Tip: Give your liver a few weeks’ rest, and you’ll find yourself sleeping far more peacefully.
Choose the Right Foods
In a self-proclaimed foodie nation, we are always thinking about what to eat. Make this decision with the mindset of eating clean. Heavily processed foods with high sugar and high-carbohydrate content should be avoided at night as they interfere with the body’s wind-down process. On the other hand, calcium-rich foods are considered sleep-promoting, by encouraging strong wake cycles to regulate melatonin and to relax muscles.
Tip: Include high calcium dairy products as well as dark greens, nuts, fish, soy products, citrus fruits and cherries in your diet to regulate the sleep-wake cycle.
Peace of Mind
You have been working throughout the day, and it’s time to wind down at night by freeing your mind. Set aside your tasks and avoid any complicated or stressful discussions 2 to 3 hours before bedtime for peace of mind.
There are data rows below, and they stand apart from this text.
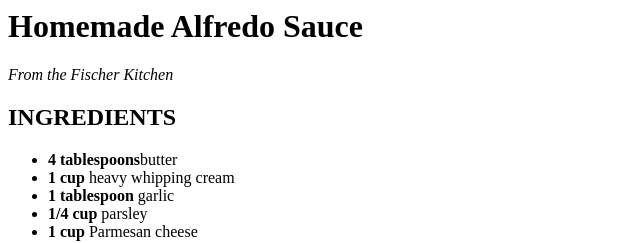
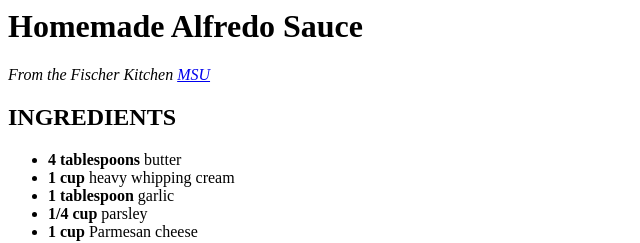
Before and after one commit to kenziefischer99/kenziefischer99.github.io, a plain HTML site: page Week 2/index.html in a window 1280 px wide. Shown: the top 243 px of the page, 0-640 px from the left. Drawn offline with Linux system fonts and the light colour scheme.

Commit message:
Update index.html
Finally Fixed it I think

```diff
--- a/Week 2/index.html
+++ b/Week 2/index.html
@@ -2,12 +2,12 @@
 	<head></head>
 	<body>
 		<H1>Homemade Alfredo Sauce</H1>
-		<p><i>From the <a href="https://mankato.mnsu.edu"target= MSU></a>Fischer Kitchen</i></p>
+		<p><i>From the Fischer Kitchen <a href="https://mankato.mnsu.edu">MSU</a></i></p>
 		<div>
 			<!--Ingredient list-->
 		<H2>INGREDIENTS</H2>
 		<ul>
-			<li><b>4 tablespoons</b>butter</li>
+			<li><b>4 tablespoons</b> butter</li>
 			<li><b>1 cup</b> heavy whipping cream</li>
 			<li><b>1 tablespoon</b> garlic</li>
 			<li><b>1/4 cup</b> parsley</li>
```
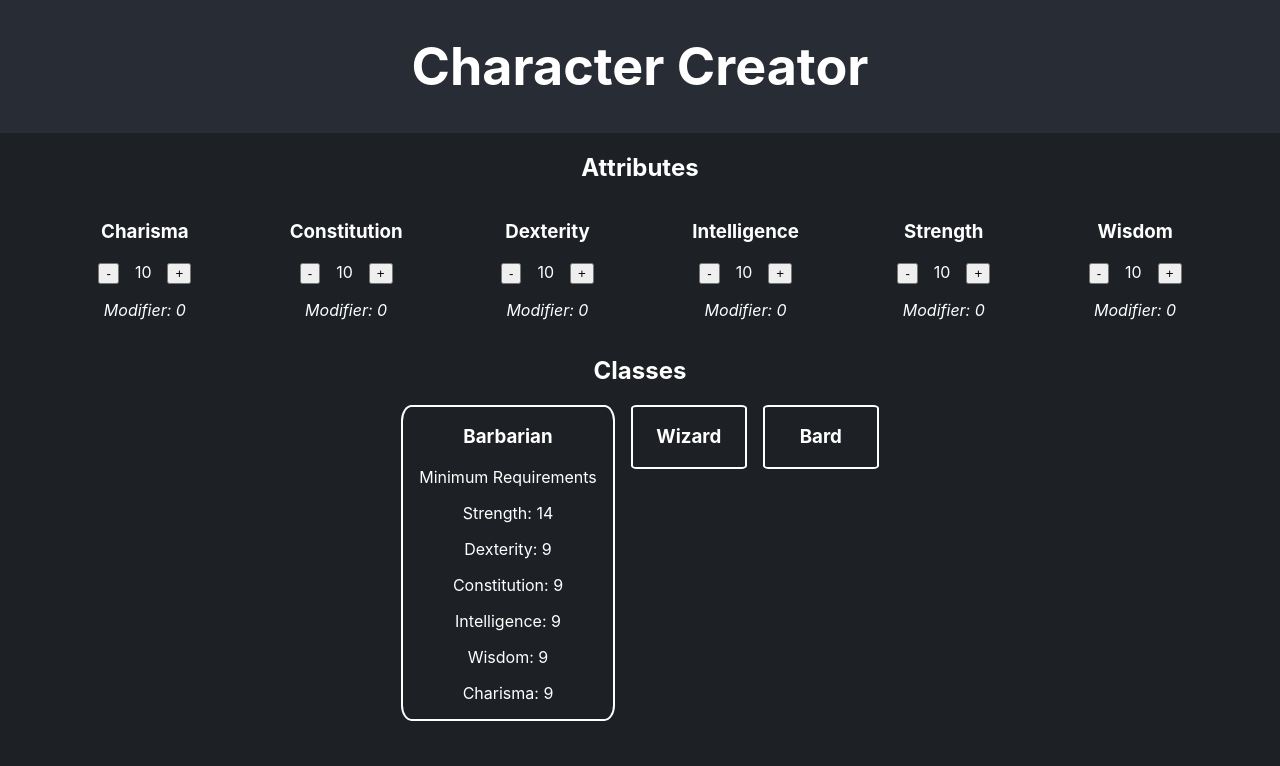
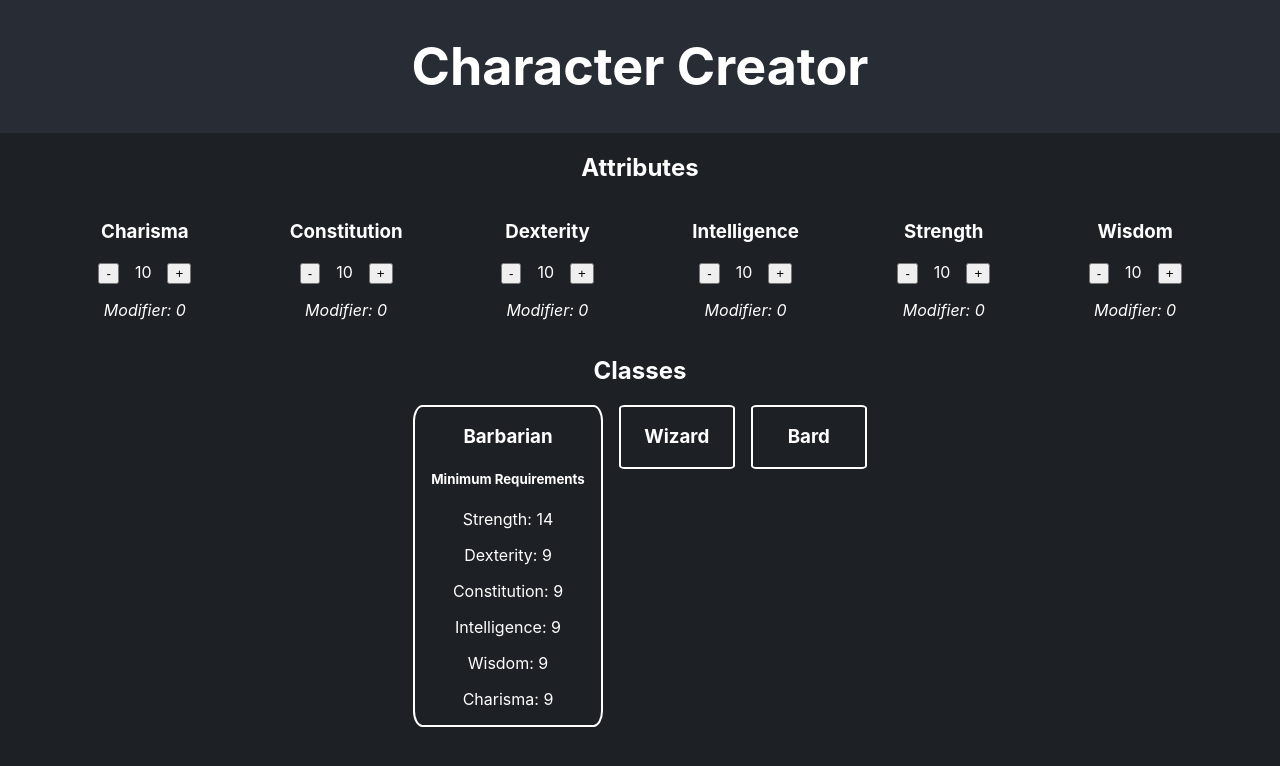
Before and after one commit to asmahood/recruiting-webapp-character, a React (Create React App) app: page / in a window 1280 px wide. Both pictures are taken after a click on the element "Barbarian". Shown: the top 766 px of the page. Built offline with nearby package versions, Linux system fonts and the light colour scheme.

Commit message:
fix: change min requirements to a heading

```diff
--- a/src/components/Class.tsx
+++ b/src/components/Class.tsx
@@ -21,7 +21,7 @@ export function ClassCard({
       <h3>{name}</h3>
       {expanded && (
         <section>
-          <p>Minimum Requirements</p>
+          <h5>Minimum Requirements</h5>
           {Object.entries(attributes).map(([name, value]) => (
             <p>
               {name}: {value}
```
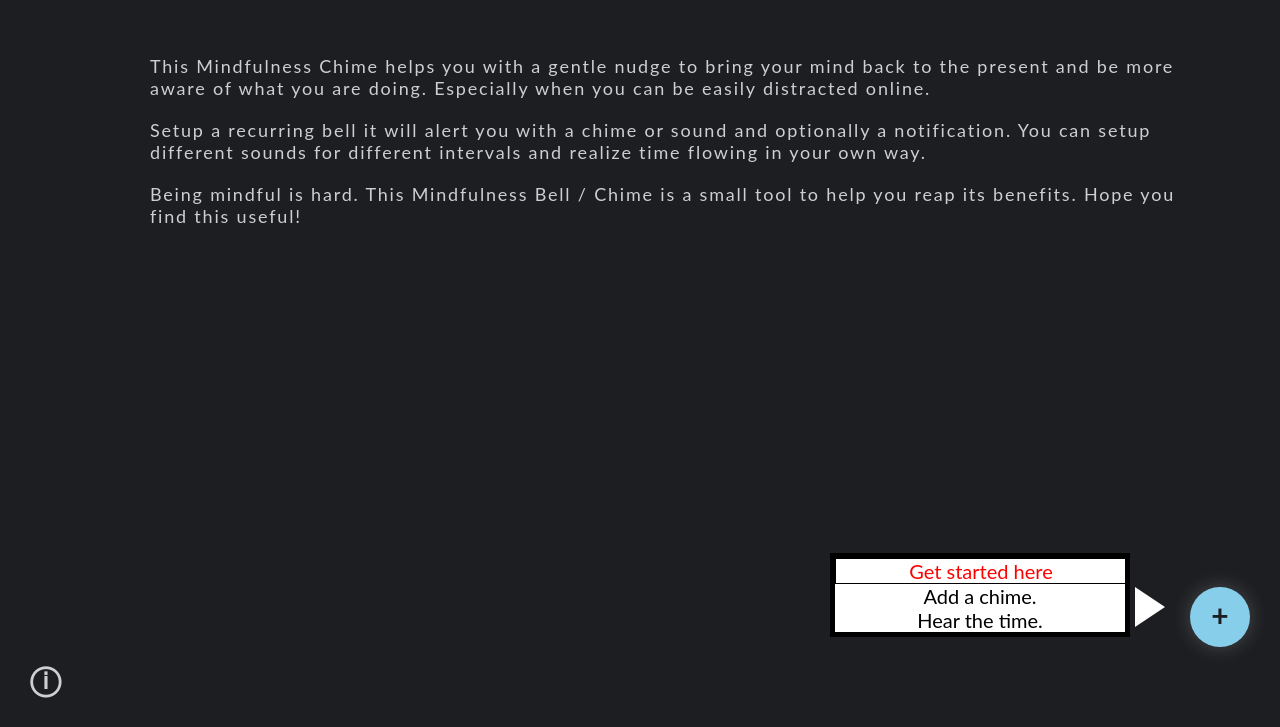
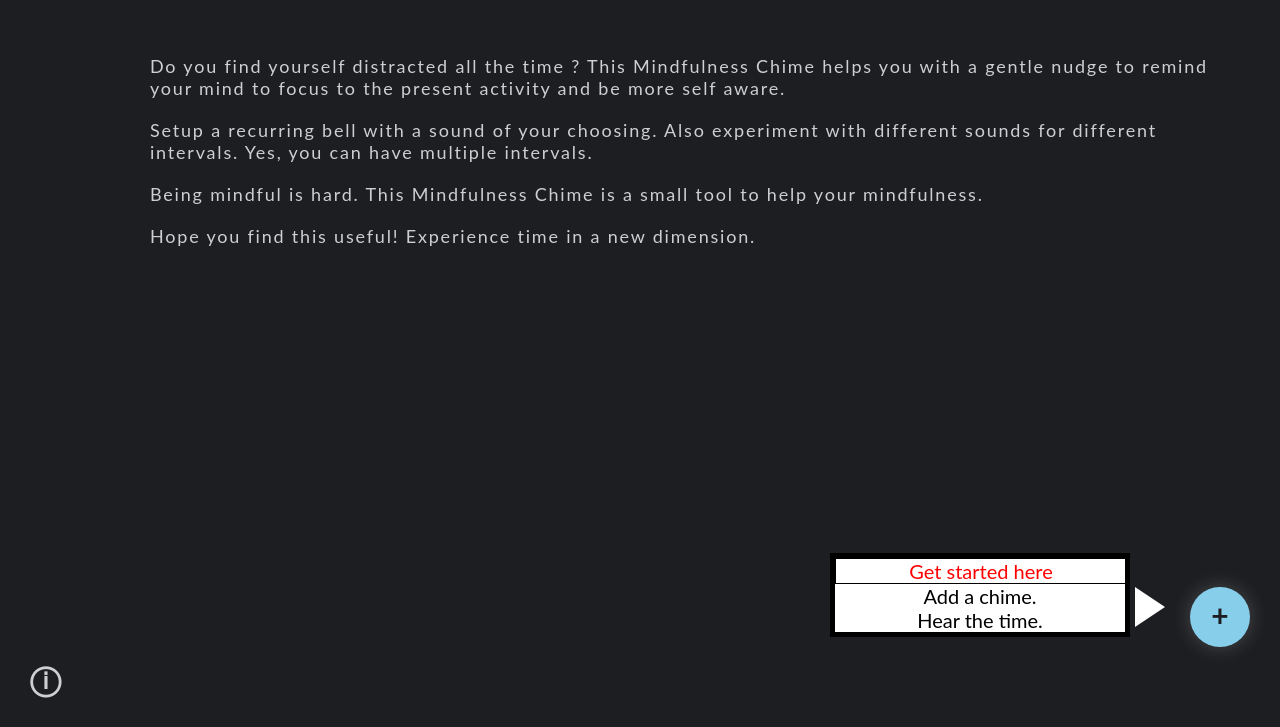
Before and after one commit to hrishikesh-p/focus, a plain HTML site: page index.html in a window 1280 px wide. Shown: the part 73-800 px from the top of the page. Drawn offline with Linux system fonts and the light colour scheme.

Commit message:
Updated the info text

```diff
--- a/index.html
+++ b/index.html
@@ -30,12 +30,11 @@
     <br />
     <br />
     <div class="description">
-      <p>This Mindfulness Chime helps you with a gentle nudge to bring your mind back to the present and be more aware
-        of what you are doing. Especially when you can be easily distracted online.</p>
-      <p>Setup a recurring bell it will alert you with a chime or sound and optionally a notification. You can setup
-        different sounds for different intervals and realize time flowing in your own way.</p>
-      <p>Being mindful is hard. This Mindfulness Bell / Chime is a small tool to help you reap its benefits. Hope you
-        find this useful!</p>
+      <p>Do you find yourself distracted all the time ? This Mindfulness Chime helps you with a gentle nudge
+      to remind your mind to focus to the present activity and be more self aware.</p>
+      <p>Setup a recurring bell with a sound of your choosing. Also experiment with different sounds for different intervals. Yes, you can have multiple intervals.</p>
+      <p>Being mindful is hard. This Mindfulness Chime is a small tool to help your mindfulness. </p>
+      <p>Hope you find this useful! Experience time in a new dimension.</p>
     </div>
     <div id="play-button" class="play-button" onclick="javacript:startMusic()">
       <div class="symbol"> </div>
```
Anxiety and stress can affect your sleep, so find ways to manage your issues with peaceful, positive solutions. Some activities you can practice before bed include tuning in to relaxing music or reading for half an hour.
Tip: Breathing exercises can be an excellent exercise to help with sleep; try mindfulness meditation as a natural and effective solution to calming yourself down.
While other factors play essential roles in our sleep pattern, we need to prioritise a balanced diet and healthy sleeping habits to ensure that we are giving our body the rest it needs. You don’t have to be a morning person to get a good night’s sleep, simply follow our tips to sleep well and feel energised throughout the day.